Wow. Our experiment is off to a great start—let's see if we can finish it off sooner than expected.
The AMA has announced that it will oppose the creation of a public option in any kind of healthcare reform. This is not exactly a shocker, since the AMA has opposed pretty much every step toward national healthcare ever proposed — including Medicare. Remember Operation Coffee Cup?
Still, they really ought to have better reasons than this:
In comments submitted to the Senate Finance Committee, the American Medical Association said: “The A.M.A. does not believe that creating a public health insurance option for non-disabled individuals under age 65 is the best way to expand health insurance coverage and lower costs. The introduction of a new public plan threatens to restrict patient choice by driving out private insurers, which currently provide coverage for nearly 70 percent of Americans.”
If private insurers are pushed out of the market, the group said, “the corresponding surge in public plan participation would likely lead to an explosion of costs that would need to be absorbed by taxpayers.”
The AMA's love affair with private insurance companies is truly a thing of wonder. It's like these guys have collective Stockholm Syndrome. Or collective battered wife syndrome. Or something. Given how much misery private insurers cause for most doctors, I sometimes wonder what they'd have to do to finally cause the AMA to turn on them. Start paying all claims in zlotys? Demand that doctors have bar codes tattooed on their foreheads? Insist that all waiting rooms show nothing but reruns of House?
Probably not even that. Doctors must figure that the more pain private insurers cause them, the more it shows they really love them. So back to the arguments, such as they are. (1) A public plan wouldn't drive out private insurers unless it turns out that private insurers are actually less efficient than the post office.
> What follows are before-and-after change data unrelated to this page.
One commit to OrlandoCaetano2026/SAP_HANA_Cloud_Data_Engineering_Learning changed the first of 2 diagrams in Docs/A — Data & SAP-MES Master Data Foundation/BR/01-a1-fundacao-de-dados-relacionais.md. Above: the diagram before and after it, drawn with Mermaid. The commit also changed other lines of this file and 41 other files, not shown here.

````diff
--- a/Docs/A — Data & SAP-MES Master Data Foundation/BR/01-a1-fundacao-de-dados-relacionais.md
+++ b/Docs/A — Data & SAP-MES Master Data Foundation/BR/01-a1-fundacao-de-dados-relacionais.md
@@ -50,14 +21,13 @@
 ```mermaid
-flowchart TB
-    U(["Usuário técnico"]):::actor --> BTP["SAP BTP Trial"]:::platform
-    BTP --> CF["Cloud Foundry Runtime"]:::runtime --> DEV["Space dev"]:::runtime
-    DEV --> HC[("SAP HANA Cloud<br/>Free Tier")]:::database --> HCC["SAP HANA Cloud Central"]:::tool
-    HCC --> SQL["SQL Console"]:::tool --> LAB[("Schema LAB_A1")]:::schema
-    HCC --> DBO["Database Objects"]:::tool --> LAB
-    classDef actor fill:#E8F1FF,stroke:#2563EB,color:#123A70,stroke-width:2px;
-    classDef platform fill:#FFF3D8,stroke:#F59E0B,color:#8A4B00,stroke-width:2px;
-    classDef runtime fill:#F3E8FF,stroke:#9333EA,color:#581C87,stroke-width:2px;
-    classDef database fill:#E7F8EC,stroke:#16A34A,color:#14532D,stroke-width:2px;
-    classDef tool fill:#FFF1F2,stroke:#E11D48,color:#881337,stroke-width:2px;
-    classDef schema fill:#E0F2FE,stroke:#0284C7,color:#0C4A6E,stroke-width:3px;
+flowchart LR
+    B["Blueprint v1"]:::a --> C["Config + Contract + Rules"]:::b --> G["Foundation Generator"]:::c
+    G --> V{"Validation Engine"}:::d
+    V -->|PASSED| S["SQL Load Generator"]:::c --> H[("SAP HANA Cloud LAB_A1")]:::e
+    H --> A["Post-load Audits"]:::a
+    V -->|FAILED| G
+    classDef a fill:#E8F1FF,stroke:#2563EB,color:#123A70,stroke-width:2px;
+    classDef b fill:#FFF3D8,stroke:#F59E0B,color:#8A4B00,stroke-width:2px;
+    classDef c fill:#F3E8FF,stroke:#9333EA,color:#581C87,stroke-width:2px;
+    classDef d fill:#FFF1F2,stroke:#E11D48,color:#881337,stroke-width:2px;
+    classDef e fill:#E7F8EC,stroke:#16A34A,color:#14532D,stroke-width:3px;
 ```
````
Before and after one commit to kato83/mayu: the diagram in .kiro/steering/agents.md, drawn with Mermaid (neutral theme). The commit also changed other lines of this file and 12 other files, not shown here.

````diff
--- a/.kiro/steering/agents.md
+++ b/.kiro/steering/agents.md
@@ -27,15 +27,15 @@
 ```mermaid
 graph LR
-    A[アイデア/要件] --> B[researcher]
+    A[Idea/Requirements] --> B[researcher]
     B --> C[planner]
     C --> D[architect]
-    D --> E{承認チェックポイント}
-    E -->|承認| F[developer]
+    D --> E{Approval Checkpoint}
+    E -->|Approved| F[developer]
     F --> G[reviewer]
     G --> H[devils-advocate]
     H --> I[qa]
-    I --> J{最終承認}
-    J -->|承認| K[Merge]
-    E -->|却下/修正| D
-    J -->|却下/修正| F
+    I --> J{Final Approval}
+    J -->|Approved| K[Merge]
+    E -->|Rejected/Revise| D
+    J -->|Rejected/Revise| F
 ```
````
In which case they'd deserve it. (2) Nor would a public plan restrict choice — unless the AMA's members deliberately tried to sabotage it by refusing to participate. (3) And there would only be a surge in signups if the public plan turned out to be a better deal, which would likely mean lower overall costs even if a greater percentage of those costs was paid for out of taxes.
But who cares? Honestly, if the graybeards of the AMA didn't oppose a public plan it would probably make me rethink my support for it. The fact that they are opposing it just means that all is right with the world.
UPDATE: Apparently the AMA is backing off slightly on its opposition to a public plan. They now say they're willing to consider "a federally chartered co-op health plan or a level playing field option for all plans" — whatever that means. Sounds like pretty weak tea to me. I think we can still safely say they're opposed to anything that would have a serious chance of being effective.